We urge you to contact your Representatives and Senators to strongly oppose the administration’s position and any legislative effort that would weaken the Migratory Bird Treaty Act.
- Land and Water Conservation Fund (LWCF)in danger: The Land and Water Conservation Fund (LWCF) has protected birds and the places they need in every state and nearly every county for over 50 years. LWCF conserves our natural heritage, local parks, areas of cultural and historical significance, and provides recreational opportunities across the country.
Every state in the country has benefited from LWCF. For every dollar invested in federal land acquisition through LWCF, there is a return of $4 in economic value. Since 1964, the fund has helped conserve more than 5 million acres of public lands throughout the United States like national parks, national forests, and national recreation areas.
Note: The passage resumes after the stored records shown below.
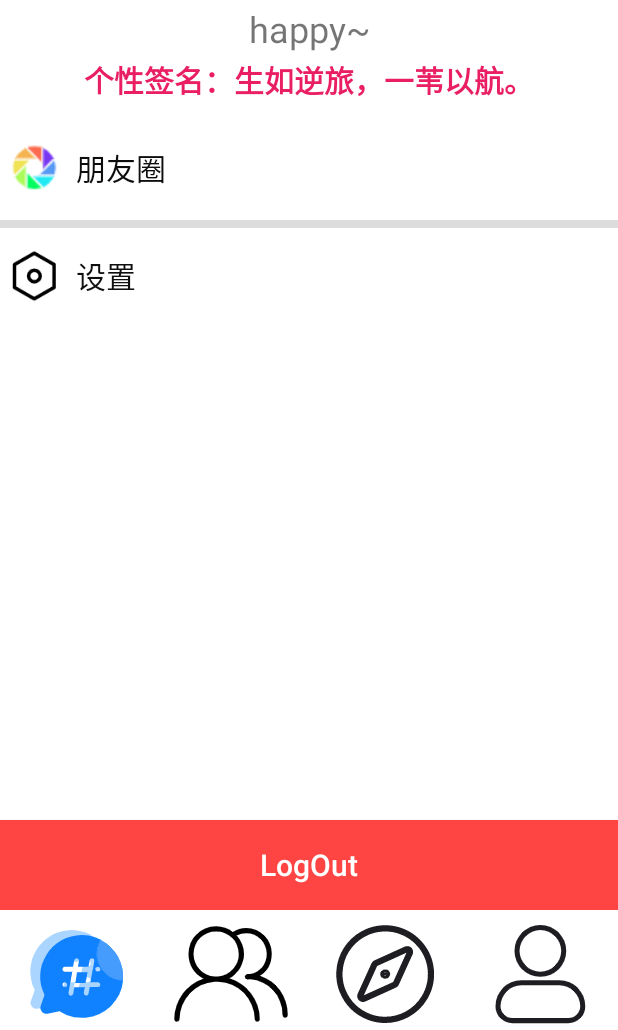
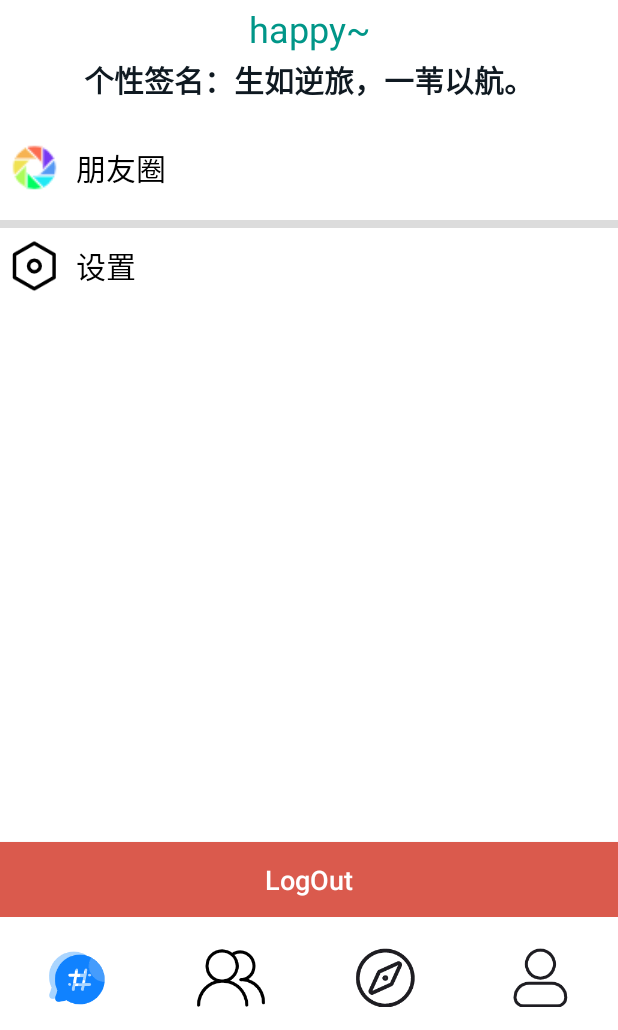
Before and after one commit to dodobird233/QChat, an Android app: the fragment MeFragment placed in its activity, on a phone screen of 412 x 824 dp, the part 206-1236 px from its top. Run offline under Robolectric (Android 15) with nearby library versions, the phone set to English and light mode, and no system bars; 7 statements that could not run were skipped.

Commit message:
better ui

```diff
--- a/app/src/main/res/layout/activity_main.xml
+++ b/app/src/main/res/layout/activity_main.xml
@@ -16,7 +16,7 @@
         android:id="@+id/rg_main"
         android:orientation="horizontal"
         android:layout_width="match_parent"
-        android:layout_height="80dp">
+        android:layout_height="75dp">
 
         <RadioButton
             android:id="@+id/rb_main_chat"
@@ -27,26 +27,32 @@
             android:background="@color/white"
             android:button="@null"
             android:drawableTop="@drawable/rb_main_drawable_selector"
+            android:scaleX="0.6"
+            android:scaleY="0.6"
             android:text="Chats" />
 
         <RadioButton
             android:id="@+id/rb_main_contact"
-            android:text="Contacts"
+            style="@style/MainButtonStyle"
             android:layout_width="0dp"
             android:layout_weight="1"
+            android:background="@color/white"
             android:button="@null"
-            android:background="@color/white"
             android:drawableTop="@drawable/rb_main_contact_drawable_selector"
-            style="@style/MainButtonStyle"/>
+            android:scaleX="0.6"
+            android:scaleY="0.6"
+            android:text="Contacts" />
 
         <RadioButton
             android:id="@+id/rb_main_discover"
-            android:drawableTop="@drawable/rb_main_discover_drawable_selector"
             style="@style/MainButtonStyle"
             android:layout_width="0dp"
             android:layout_weight="1"
+            android:background="@color/white"
             android:button="@null"
-            android:background="@color/white"
+            android:drawableTop="@drawable/rb_main_discover_drawable_selector"
+            android:scaleX="0.6"
+            android:scaleY="0.6"
             android:text="Discover" />
 
         <RadioButton
@@ -54,9 +60,11 @@
             style="@style/MainButtonStyle"
             android:layout_width="0dp"
             android:layout_weight="1"
+            android:background="@color/white"
             android:button="@null"
-            android:background="@color/white"
             android:drawableTop="@drawable/rb_main_me_drawable_selector"
+            android:scaleX="0.6"
+            android:scaleY="0.6"
             android:text="Me" />
     </RadioGroup>
 
--- a/app/src/main/res/layout/fragment_me.xml
+++ b/app/src/main/res/layout/fragment_me.xml
@@ -29,6 +29,7 @@
                 android:layout_height="38dp"
                 android:gravity="center"
                 android:text="happy~"
+                android:textColor="#009688"
                 android:textSize="24sp" />
 
             <TextView
@@ -38,7 +39,7 @@
                 android:fontFamily="sans-serif-light"
                 android:gravity="center"
                 android:text="个性签名：生如逆旅，一苇以航。"
-                android:textColor="#E91E63"
+                android:textColor="#0F1921"
                 android:textSize="20sp"
                 android:textStyle="bold" />
 
@@ -65,7 +66,7 @@
             android:layout_gravity="center"
             android:layout_margin="10dp"
             android:text="朋友圈"
-            android:textColor="#0D0D0D"
+            android:textColor="#000000"
             android:textSize="20sp" />
 
     </LinearLayout>
@@ -76,7 +77,7 @@
 
     <LinearLayout
         android:layout_width="match_parent"
-        android:layout_height="63dp"
+        android:layout_height="wrap_content"
         android:orientation="horizontal">
 
         <ImageView
@@ -93,7 +94,7 @@
             android:layout_gravity="center"
             android:layout_margin="10dp"
             android:text="设置"
-            android:textColor="#100F0F"
+            android:textColor="#000000"
             android:textSize="20dp" />
 
     </LinearLayout>
@@ -106,12 +107,12 @@
     <Button
         android:id="@+id/bt_setting_out"
         android:layout_width="match_parent"
-        android:layout_height="60dp"
+        android:layout_height="50dp"
         android:layout_alignParentBottom="true"
-        android:background="@android:color/holo_red_light"
+        android:background="@color/btn_logout_pressed"
         android:text="LogOut"
         android:textAllCaps="false"
         android:textColor="@android:color/white"
-        android:textSize="20sp" />
+        android:textSize="18sp" />
 
 </LinearLayout>
--- a/app/src/main/res/layout/header_fragment_contact.xml
+++ b/app/src/main/res/layout/header_fragment_contact.xml
@@ -21,7 +21,8 @@
             android:layout_gravity="center"
             android:layout_marginLeft="10dp"
             android:text="新的朋友"
-            android:textSize="24sp"
+            android:textColor="#000000"
+            android:textSize="20sp"
             android:textStyle="bold" />
         <ImageView
             android:id="@+id/iv_contact_red"
@@ -48,7 +49,8 @@
             android:layout_gravity="center"
             android:layout_marginLeft="10dp"
             android:text="群组"
-            android:textSize="24sp"
+            android:textColor="#000000"
+            android:textSize="20sp"
             android:textStyle="bold" />
     </LinearLayout>
 
--- a/app/src/main/res/layout/header_group_list.xml
+++ b/app/src/main/res/layout/header_group_list.xml
@@ -17,7 +17,7 @@
         android:layout_marginLeft="15dp"
         android:text="创建群聊"
         android:textColor="#4CAF50"
-        android:textSize="24sp"
-        android:textStyle="bold"/>
+        android:textSize="20sp"
+        android:textStyle="bold" />
 
 </LinearLayout>
--- a/app/src/main/res/layout/item_pick_contact.xml
+++ b/app/src/main/res/layout/item_pick_contact.xml
@@ -15,13 +15,13 @@
         android:layout_marginLeft="30dp"
         android:layout_gravity="center"
         android:text="昵称"
-        android:textSize="24sp" />
+        android:textSize="20sp" />
 
     <CheckBox
         android:id="@+id/cb_pick"
         android:layout_width="wrap_content"
         android:layout_height="match_parent"
-        android:layout_marginLeft="120dp"
+        android:layout_marginLeft="100dp"
         android:clickable="false"
         android:focusable="false"
         android:gravity="center" />
```
Also changed, not shown: app/src/main/AndroidManifest.xml (+7 -0 lines), 2 other files.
October 2018 marks the potential expiration of one of the country’s oldest and most important conservation programs.
To defend America’s conservation legacy, we urge members of Congress to support permanent reauthorization for the Land and Water Conservation Fund (LWCF) by cosponsoring H.R.502/S.569. With your support, LWCF can remain a critical piece for the protection of natural landscapes and outdoor spaces that serve as habitat for birds and opportunities for recreation across the country.
Please contact your Representatives and Senators, and urge your family and friends from other states to contact theirs as well, about the MBTA and LWCF.